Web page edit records
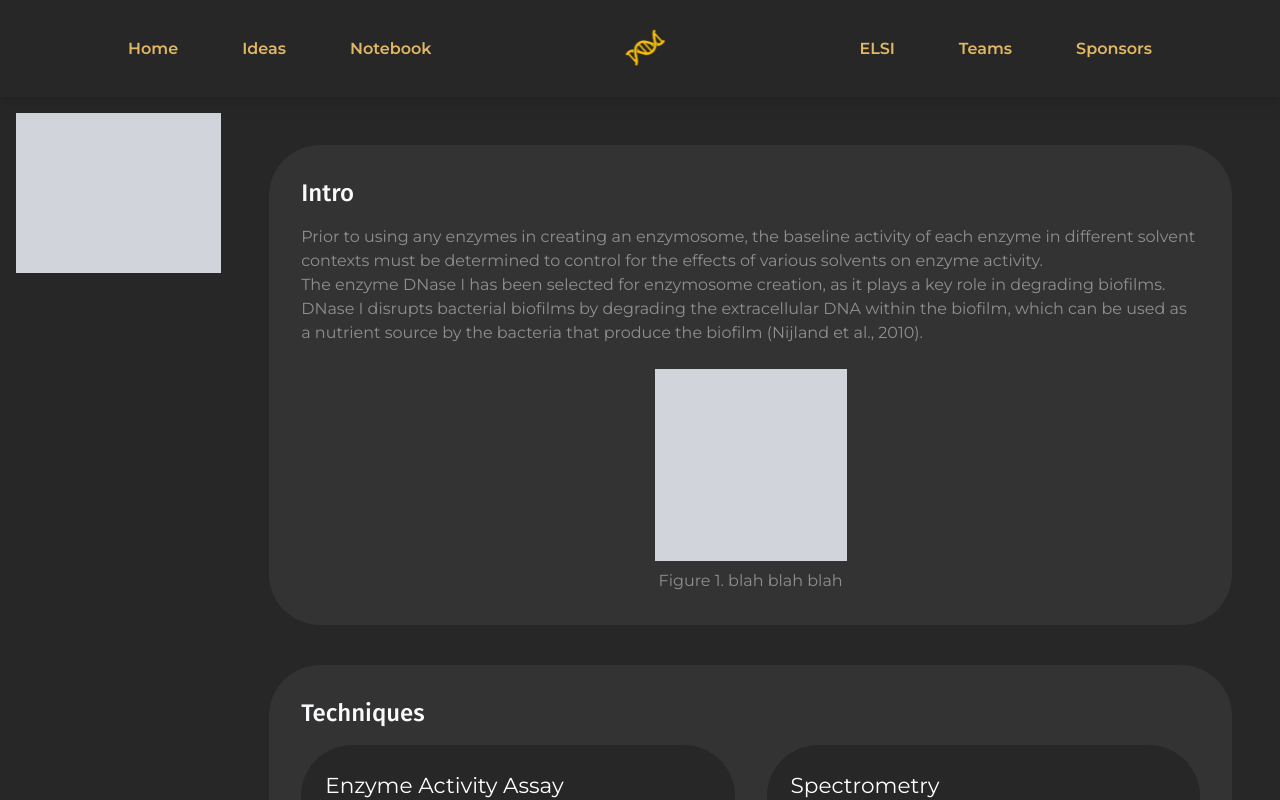
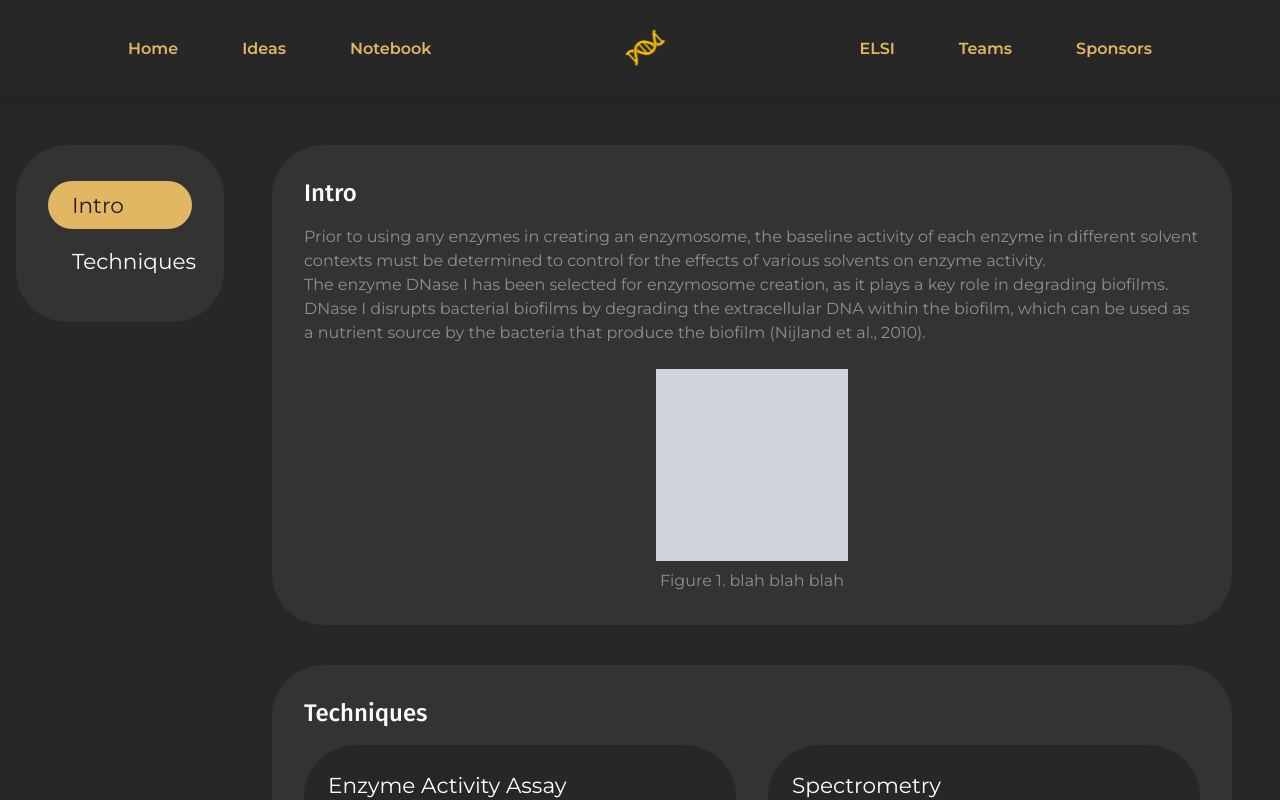
Before and after one commit to biomod2023/biomod2023, a Vue app: page /enzymosome/enzyme-activity-assays in a window 1280 px wide. Shown: the top 800 px of the page. Built offline with nearby package versions, Linux system fonts and the light colour scheme; what oh-vue-icons would draw is missing.

Commit message:
Create table of contents sidebar

```diff
--- a/src/components/lab-notebook/DoubleColumn.vue
+++ b/src/components/lab-notebook/DoubleColumn.vue
@@ -1,16 +1,15 @@
 <template>
     <div class="flex flex-col bg-notebookBg p-8 rounded-[3.2em]">
-        <div class="font-title font-medium text-2xl mb-4">
+        <h2 class="font-title font-medium text-2xl mb-4">
             <slot name="title"></slot>
-        </div>
+        </h2>
         <div class="flex gap-8 w-full">
             <div class="w-1/2 text-notebookText bg-slate p-6 rounded-[3.2em]">
                 <slot name="left">
-                </slot>
+            </slot>
             </div>
             <div class="w-1/2 text-notebookText bg-slate p-6 rounded-[3.2em]">
-                <slot name="right">
-                </slot>
+                <slot name="right"></slot>
             </div>
         </div>
 
--- a/src/components/lab-notebook/Notebook.vue
+++ b/src/components/lab-notebook/Notebook.vue
@@ -1,14 +1,23 @@
 <script setup lang="ts">
+import TableOfContents from '@/components/lab-notebook/TableOfContents.vue'
+import { onMounted, ref } from "vue";
 
+const elements = ref([])
+
+onMounted(() => {
+    const headerElems = Array.from(document.querySelectorAll("h2"))
+        .map((elem) => elem.innerText)
+    elements.value = headerElems
+})
 </script>
 
 <template>
     <div class="flex p-4 gap-4 bg-slate">
-        <div class="flex w-1/6 h-40 bg-gray-300">
-
+        <div class="w-1/6 py-8">
+            <TableOfContents :elements="elements" />
         </div>
         <div class="flex flex-col gap-10 w-5/6 p-8">
             <slot name="content"></slot>
-        </div>
+            </div>
     </div>
 </template>
--- a/src/components/lab-notebook/SingleColumn.vue
+++ b/src/components/lab-notebook/SingleColumn.vue
@@ -1,8 +1,8 @@
 <template>
     <div class="flex flex-col bg-notebookBg p-8 rounded-[3.2em]">
-        <div class="font-title font-medium text-2xl mb-4">
+        <h2 class="font-title font-medium text-2xl mb-4">
             <slot name="title"></slot>
-        </div>
+        </h2>
         <div class="text-notebookText mb-6">
             <slot name="body"></slot>
         </div>
--- a/src/components/lab-notebook/TableOfContents.vue
+++ b/src/components/lab-notebook/TableOfContents.vue
@@ -0,0 +1,12 @@
+<script setup lang="ts">
+    const props = defineProps<{elements: string[]}>()
+</script>
+
+<template>
+    <div class="bg-notebookBg rounded-[3.2em] p-8 w-full flex flex-col items-center">
+        <div v-for="(element, index) in elements" :key="index"
+        class="w-full text-subtitle rounded-[3.2em] my-1 py-2 px-6 hover:bg-gold hover:text-dark transition duration-200" :class="{ 'bg-gold text-dark': index == 0}">
+            {{ element }}
+        </div>
+    </div>
+</template>
--- a/src/views/HomeView.vue
+++ b/src/views/HomeView.vue
@@ -1,5 +1,5 @@
 <script setup lang="ts">
-import LightButton from '../components/LightButton.vue'
+import LightButton from '@/components/LightButton.vue'
 
 const scrollToTop = () => {
   window.scrollTo({ top: 0, behavior: 'smooth' })
--- a/src/views/enzymosome/GroupAView.vue
+++ b/src/views/enzymosome/GroupAView.vue
@@ -1,7 +1,7 @@
 <script setup lang="ts">
-    import Notebook from "@/components/lab-notebook/Notebook.vue"
-    import SingleColumn from "@/components/lab-notebook/SingleColumn.vue"
-    import DoubleColumn from "@/components/lab-notebook/DoubleColumn.vue"
+import Notebook from "@/components/lab-notebook/Notebook.vue"
+import SingleColumn from "@/components/lab-notebook/SingleColumn.vue"
+import DoubleColumn from "@/components/lab-notebook/DoubleColumn.vue"
 </script>
 
 <template>
@@ -36,13 +36,13 @@
                     </template>
 
                     <template #left>
-                        <h2 class="text-subtitle text-white mb-4">Enzyme Activity Assay</h2>
+                        <h3 class="text-subtitle text-white mb-4">Enzyme Activity Assay</h3>
                         <p>
                             Enzyme activity assays determine the activity and amount of specific enzymes in a sample using a standardized procedure (Scopes, 2001). This procedure can vary depending on the enzyme being measured (Scopes, 2001).
                         </p>
                     </template>
                     <template #right>
-                        <h2 class="text-subtitle text-white mb-4">Spectrometry</h2>
+                        <h3 class="text-subtitle text-white mb-4">Spectrometry</h3>
                         <p>Spectrometry can be used to determine the amount of enzyme activity through measuring the concentration of colour or fluorescence in the sample. For the Alpha Amylase assay, this is done through colorimetric spectrometry with p-nitrophenol (Sigma-Aldrich, 2014). For the DNase I assay, this is done through fluorescence spectrometry with picogreen (ThermoFischer Scientific, 2022).</p>
                     </template>
                 </DoubleColumn>
```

*WHAT YOU WILL DO*: In the copy, leave out the pictures and restate the records exactly.

*REPLY TO THE TASK*:
Before and after one commit to biomod2023/biomod2023, a Vue app: page /enzymosome/enzyme-activity-assays in a window 1280 px wide. Shown: the top 800 px of the page. Built offline with nearby package versions, Linux system fonts and the light colour scheme; what oh-vue-icons would draw is missing.

Commit message:
Create table of contents sidebar

```diff
--- a/src/components/lab-notebook/DoubleColumn.vue
+++ b/src/components/lab-notebook/DoubleColumn.vue
@@ -1,16 +1,15 @@
 <template>
     <div class="flex flex-col bg-notebookBg p-8 rounded-[3.2em]">
-        <div class="font-title font-medium text-2xl mb-4">
+        <h2 class="font-title font-medium text-2xl mb-4">
             <slot name="title"></slot>
-        </div>
+        </h2>
         <div class="flex gap-8 w-full">
             <div class="w-1/2 text-notebookText bg-slate p-6 rounded-[3.2em]">
                 <slot name="left">
-                </slot>
+            </slot>
             </div>
             <div class="w-1/2 text-notebookText bg-slate p-6 rounded-[3.2em]">
-                <slot name="right">
-                </slot>
+                <slot name="right"></slot>
             </div>
         </div>
 
--- a/src/components/lab-notebook/Notebook.vue
+++ b/src/components/lab-notebook/Notebook.vue
@@ -1,14 +1,23 @@
 <script setup lang="ts">
+import TableOfContents from '@/components/lab-notebook/TableOfContents.vue'
+import { onMounted, ref } from "vue";
 
+const elements = ref([])
+
+onMounted(() => {
+    const headerElems = Array.from(document.querySelectorAll("h2"))
+        .map((elem) => elem.innerText)
+    elements.value = headerElems
+})
 </script>
 
 <template>
     <div class="flex p-4 gap-4 bg-slate">
-        <div class="flex w-1/6 h-40 bg-gray-300">
-
+        <div class="w-1/6 py-8">
+            <TableOfContents :elements="elements" />
         </div>
         <div class="flex flex-col gap-10 w-5/6 p-8">
             <slot name="content"></slot>
-        </div>
+            </div>
     </div>
 </template>
--- a/src/components/lab-notebook/SingleColumn.vue
+++ b/src/components/lab-notebook/SingleColumn.vue
@@ -1,8 +1,8 @@
 <template>
     <div class="flex flex-col bg-notebookBg p-8 rounded-[3.2em]">
-        <div class="font-title font-medium text-2xl mb-4">
+        <h2 class="font-title font-medium text-2xl mb-4">
             <slot name="title"></slot>
-        </div>
+        </h2>
         <div class="text-notebookText mb-6">
             <slot name="body"></slot>
         </div>
--- a/src/components/lab-notebook/TableOfContents.vue
+++ b/src/components/lab-notebook/TableOfContents.vue
@@ -0,0 +1,12 @@
+<script setup lang="ts">
+    const props = defineProps<{elements: string[]}>()
+</script>
+
+<template>
+    <div class="bg-notebookBg rounded-[3.2em] p-8 w-full flex flex-col items-center">
+        <div v-for="(element, index) in elements" :key="index"
+        class="w-full text-subtitle rounded-[3.2em] my-1 py-2 px-6 hover:bg-gold hover:text-dark transition duration-200" :class="{ 'bg-gold text-dark': index == 0}">
+            {{ element }}
+        </div>
+    </div>
+</template>
--- a/src/views/HomeView.vue
+++ b/src/views/HomeView.vue
@@ -1,5 +1,5 @@
 <script setup lang="ts">
-import LightButton from '../components/LightButton.vue'
+import LightButton from '@/components/LightButton.vue'
 
 const scrollToTop = () => {
   window.scrollTo({ top: 0, behavior: 'smooth' })
--- a/src/views/enzymosome/GroupAView.vue
+++ b/src/views/enzymosome/GroupAView.vue
@@ -1,7 +1,7 @@
 <script setup lang="ts">
-    import Notebook from "@/components/lab-notebook/Notebook.vue"
-    import SingleColumn from "@/components/lab-notebook/SingleColumn.vue"
-    import DoubleColumn from "@/components/lab-notebook/DoubleColumn.vue"
+import Notebook from "@/components/lab-notebook/Notebook.vue"
+import SingleColumn from "@/components/lab-notebook/SingleColumn.vue"
+import DoubleColumn from "@/components/lab-notebook/DoubleColumn.vue"
 </script>
 
 <template>
@@ -36,13 +36,13 @@
                     </template>
 
                     <template #left>
-                        <h2 class="text-subtitle text-white mb-4">Enzyme Activity Assay</h2>
+                        <h3 class="text-subtitle text-white mb-4">Enzyme Activity Assay</h3>
                         <p>
                             Enzyme activity assays determine the activity and amount of specific enzymes in a sample using a standardized procedure (Scopes, 2001). This procedure can vary depending on the enzyme being measured (Scopes, 2001).
                         </p>
                     </template>
                     <template #right>
-                        <h2 class="text-subtitle text-white mb-4">Spectrometry</h2>
+                        <h3 class="text-subtitle text-white mb-4">Spectrometry</h3>
                         <p>Spectrometry can be used to determine the amount of enzyme activity through measuring the concentration of colour or fluorescence in the sample. For the Alpha Amylase assay, this is done through colorimetric spectrometry with p-nitrophenol (Sigma-Aldrich, 2014). For the DNase I assay, this is done through fluorescence spectrometry with picogreen (ThermoFischer Scientific, 2022).</p>
                     </template>
                 </DoubleColumn>
```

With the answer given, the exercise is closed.